Updates from Sunday, March 23
Mike Turdell of Lakers.com provides a synopsis of Lakers head coach Mike D'Antoni discussing Steve Nash's injury status following his return on Friday:
Steve Nash may be 40 years old and fighting through injuries, but he is refusing to give up on his NBA career despite all he's accomplished. Even with the Los Angeles Lakers enduring a down season, Nash is opting to return to the floor Friday against the Washington Wizards.
The Lakers announced the development, which bolsters a thin Lakers rotation that doesn't have much left to play for in the 2013-14 campaign as it is:
Yahoo Sports' Adrian Wojnarowski initially reported Thursday that Nash would return to the lineup—five weeks after being knocked out of action with a back injury. Wojnarowski noted that Nash would back up Kendall Marshall, who is the only other healthy point guard on the roster.
It was initially thought that Nash would be lost for the season, yet he's still gutting it out and trying to helped the storied franchise salvage some semblance of respectability as the Lakers lurk near the bottom of the Western Conference standings.
Grantland has been documenting Nash's road to recovery amid the twilight of his playing days, and Nash generated controversy by saying he would play out the last year of his contract through next season for financial reasons, per SI.com's Ben Golliver:
It’s just a reality. I’m not going to retire because I want the money. It’s honest. We want honest athletes, but at the same time, you’re going to have people out there saying "He’s so greedy. He’s made x amount of money and he has to take this last little bit." Yes, I do, have to take that last little bit. I’m sorry if that is frustrating to some but if they were in my shoes they would do exactly the same thing. I wouldn’t believe for a minute that they wouldn’t.
One has to admire Nash's authenticity and transparency despite the inevitable blowback for such remarks. ESPN's Arash Markazi expressed respect for Nash but felt he may have taken those comments a bit too far:
Some have even been calling for Nash to retire so that the Lakers don't have to pay him another $9.7 million in 2014-15 and be more flexible in pursuing marquee free agents this summer and next.
Meanwhile, Lakers legend Kobe Bryant will be making $48.5 million over the next two years, and his body is beginning to break down after a myriad of health issues. The same argument can be made there, because there's no guarantee Bryant will be anywhere near the player he's proven capable of being.
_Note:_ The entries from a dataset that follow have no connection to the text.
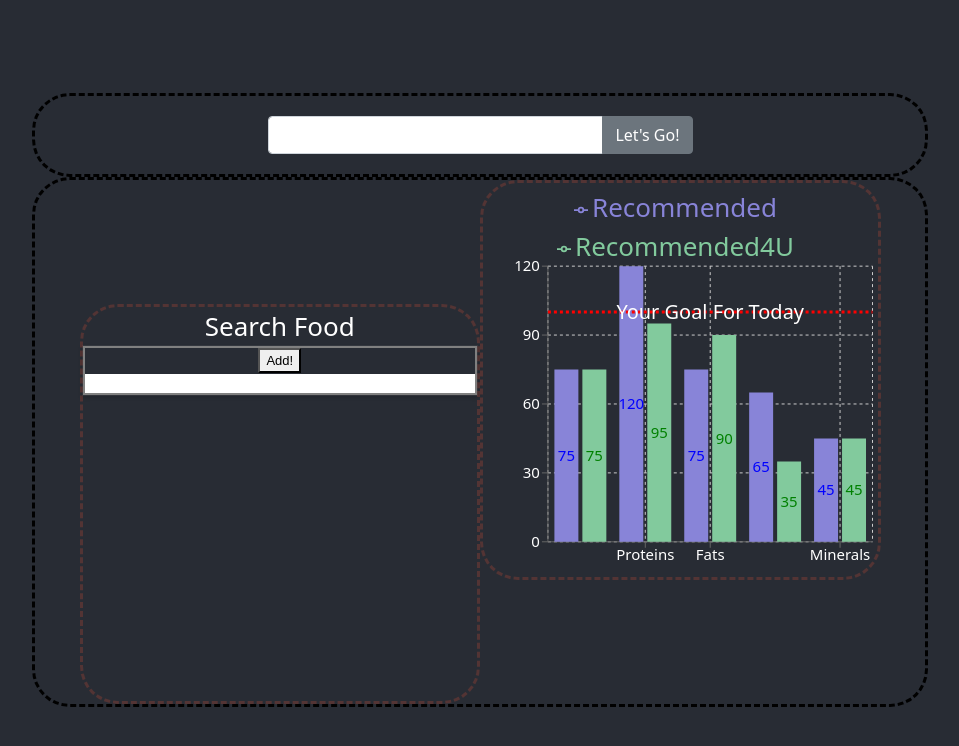
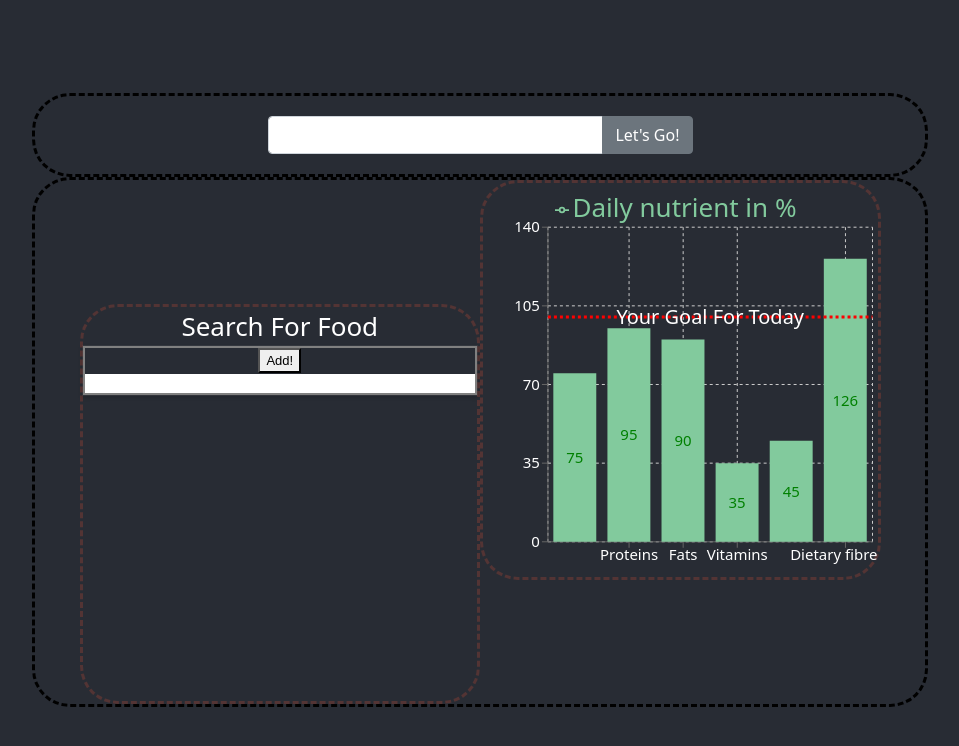
Before and after one commit to omereks/Nutri, a React (Create React App) app in the folder nutri/: page / in a window 1280 px wide. Shown: the top 746 px of the page, without its empty margins (160-1119 px from the left). Built offline with nearby package versions, Linux system fonts and the light colour scheme.

Commit message:
Graph UI

```diff
--- a/nutri/src/components/Graph.js
+++ b/nutri/src/components/Graph.js
@@ -3,7 +3,7 @@ import { BarChart, Bar, Cell, XAxis, YAxis, CartesianGrid, Tooltip, Legend, Refe
 
 const data = [
     {
-        name: 'Carbohydrates',
+        name: 'Carbon',
         Recommended: 75,
         Recommended4U: 75
     },
@@ -27,11 +27,11 @@ const data = [
         Recommended: 45,
         Recommended4U: 45
     },
-    // {
-    //     name: 'Dietary fibre',
-    //     Recommended: 27,
-    //     Recommended4U: 126
-    // },
+    {
+        name: 'Dietary fibre',
+        Recommended: 27,
+        Recommended4U: 126
+    },
 ]
 class Graph extends React.Component{
     constructor(props) {
@@ -51,12 +51,13 @@ class Graph extends React.Component{
                     <YAxis tick={{fontSize:15, fill:'white'}}/>
                     <Tooltip />
                     <Legend verticalAlign="top" iconSize={14} />
-                    <Bar dataKey="Recommended" legendType={"line"} label={{ fill: 'blue', fontSize: 15 }} fill="#8884d8" />
-                    <Bar dataKey="Recommended4U" legendType={"line"} label={{ fill: 'green', fontSize: 15 }} fill="#82ca9d" />
+
+                    <Bar dataKey="Recommended4U" name='Daily nutrient in %' legendType={"line"} label={{ fill: 'green', fontSize: 15 }} fill="#82ca9d" />
                     <ReferenceLine strokeWidth={3} y={100} alwaysShow={true} isFront={true} label={{value:'Your Goal For Today', fill: 'white', fontSize: 20 }}  stroke="red" strokeDasharray="3 3" />
                 </BarChart>
             </ResponsiveContainer>
         );
+        // <Bar dataKey="Recommended" legendType={"line"} label={{ fill: 'blue', fontSize: 15 }} fill="#8884d8" />
     }
 }
 export default Graph;
--- a/nutri/src/components/SearchBox.js
+++ b/nutri/src/components/SearchBox.js
@@ -42,7 +42,7 @@ export default class SearchBox extends React.Component{
                 //console.log(suggestions) // Delete later (for debug)
                 this.setState(() => ({suggestions,text: value}));
             })
-            //const regex = new RegExp(`^${value}`,'i' ) // for testing  Dont TOCH! i delete later.
+            //const regex = new RegExp(`^${value}`,'i' ) // for testing  Dont TOUCH! i delete later.
             //suggestions = this.items.sort().filter(v=> regex.test(v)) // for testing
     }else{
         let suggestions = [];
--- a/nutri/src/components/search.js
+++ b/nutri/src/components/search.js
@@ -12,7 +12,7 @@ class Search extends React.Component{
     render() {
         return (
             <div className="Main">
-                Search Food
+                Search For Food
             </div>
           );
     }
--- a/nutri/src/components/userFood.js
+++ b/nutri/src/components/userFood.js
@@ -1,6 +1,4 @@
 import React from "react";
-
-
 
 
 class UserFood extends React.Component {
```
L.A.'s front office could be handcuffed by his exorbitant salary as well.
It seemed as though Nash would be the perfect candidate to put the Lakers back into championship contention when he arrived with coach Mike D'Antoni. Nash ran D'Antoni's uptempo offense as a member of the Phoenix Suns and won two league MVP awards in that span.
Things have not gone according to plan in the City of Angels, and D'Antoni will be fortunate to hold his job beyond this season despite dealing with injuries to so many key players.
Plenty of uncertainty looms in Laker Nation. Nash clearly doesn't have much left in the tank in addition to Bryant, and whether they even stay together remains to be seen. In any event, Nash's return Friday shows his relentless competitiveness and that he's adamant about making the situation in L.A. work out.
There is still plenty of incentive for Nash to keep plugging away. This was supposed to be his chance to win that elusive first Larry O'Brien Trophy. Everything appears to be in shambles now, but if general manager Mitch Kupchak can lure a marquee player or two into the fold and somehow retain Pau Gasol, perhaps the aging Lakers nucleus has one more good run left.